5. Can I stomach a black swan event
Since the financial crisis in 2008 the stock market has been booming thanks to the monetary policies around the world. Cash is cheap and negative interest rates draw a lot of money into stocks away from savings accounts. There is a bull marathon going on with no ending in sight. And that is exactly the problem. Many investors never dealt with real uncertainty where the stock market goes down for several months. Therefore it is important to consider that scenario and be prepared. Ask yourself the following:
- How will I be affected if the economy is tanking and a financial crisis happening like in 2008?
- Can I stomach a temporary stock market decline of 50%?
- Do I have enough savings if a recession is on the horizon?
Don’t get too negative on the whole FIRE topic but don’t live only in the spreadsheet while counting your monthly dividends towards X amount in your bank account.
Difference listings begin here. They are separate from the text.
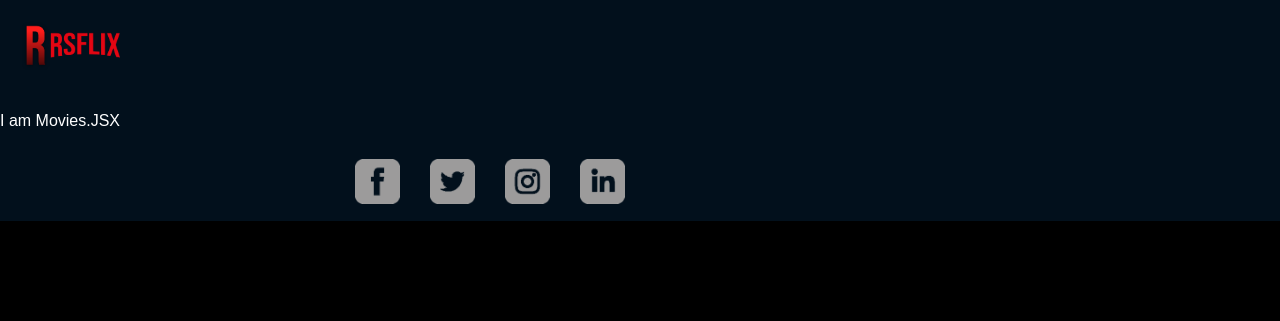
Repository: ronnysalas459/final_project_react
Page: /
An editor plug-in stored every save of this project. The page is shown before and after a run of saves, followed by the edit.
The browser window is 1280 px wide. The pictures show the whole page.
The project was rebuilt for these pictures with package versions that can differ from the ones it lists, and the page was loaded fresh each time. Also part of the build but not shown: src/containers/Favorites.jsx.

Above is the page before, as saved 2021-09-28 20:07:04.

After the next 2 saves:
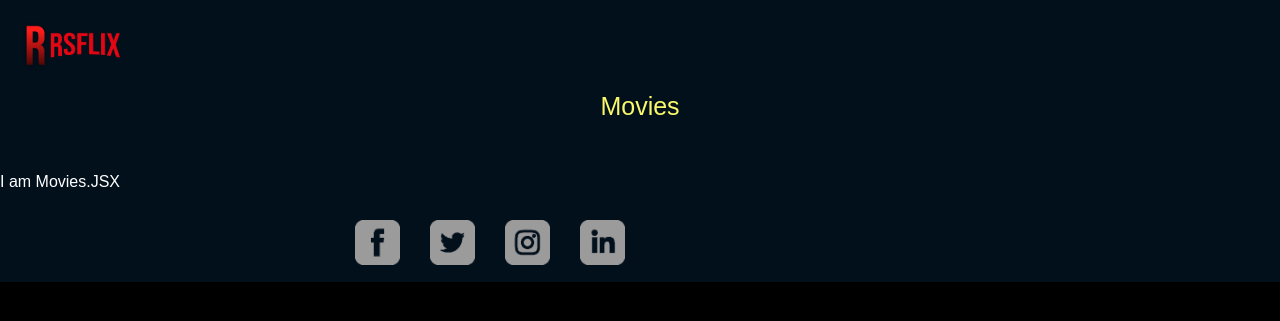
The 2 saves are shown as one change because they came seconds apart.
The last was saved 4 min 46 s later.
--- a/src/components/Header.jsx
+++ b/src/components/Header.jsx
@@ -1,31 +1,36 @@
-import React from 'react';
+import React from "react";
 import { Link } from "react-router-dom";
 import { useSelector, useDispatch } from "react-redux";
-import { setSection } from "../actions"
+import { setSection } from "../actions";
 import "../assets/styles/components/Header.scss";
 import Logo from "../assets/static/images/logo.png";
 
+const Header = () => {
+  const sectionActive = useSelector((state) => state.sectionActive);
+  const dispatch = useDispatch();
 
-const Header = () => {
-
-    const sectionActive = useSelector((state) => state.sectionActive);
-    const dispatch = useDispatch();
-
-    const handleSetSection = (section) => {
-        dispatch(setSection(section));
-    };
-    return (
-        <header className="header">
-            <figure className="header__logo">
-                <img
-                    className="header__logo-img"
-                    src =  { Logo}
-                    alt = "Netflix"
-                />
-            </figure>
-
-        </header>
-    )
+  const handleSetSection = (section) => {
+    dispatch(setSection(section));
+  };
+  return (
+    <header className="header">
+      <figure className="header__logo">
+        <img className="header__logo-img" src={Logo} alt="Netflix" />
+      </figure>
+      <nav className="header__nav">
+        <ul className="header__nav__options">
+          <li
+            onclick={() => handleSetSection("Movies")}
+            className={`header__nav__options-item ${
+              sectionActive === "Movies" ? "active" : ""
+            }`}
+          >
+            <Link to="/">Movies</Link>
+          </li>
+        </ul>
+      </nav>
+    </header>
+  );
 };
 
-export default Header
+export default Header;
Try to look at the big picture and factor in community, purpose and mental well being. It is not all about money, it is about living a life according to your wishes and dreams. While reading books and blogs on the topic I realised that besides a few FIRE celebrities like Mr. Money Mustache or Chris Mamula no one talks about the life after reaching FIRE.
Reaching FI and RE is not difficult in my opinion. With a plan and the right mindset everybody can do it. But living a life where money is not the main motivator for your daily structure is difficult. The above mentioned 5 pitfalls of the FIRE movement are the ones most challenging for me. Disclaimer, I did not reach FIRE yet but I will be in a couple of years so I spend time thinking about life 2.0. During that process my focus shifted on reaching a certain goal to enjoy the process and the here and now. Remember that Rome was not built in one day.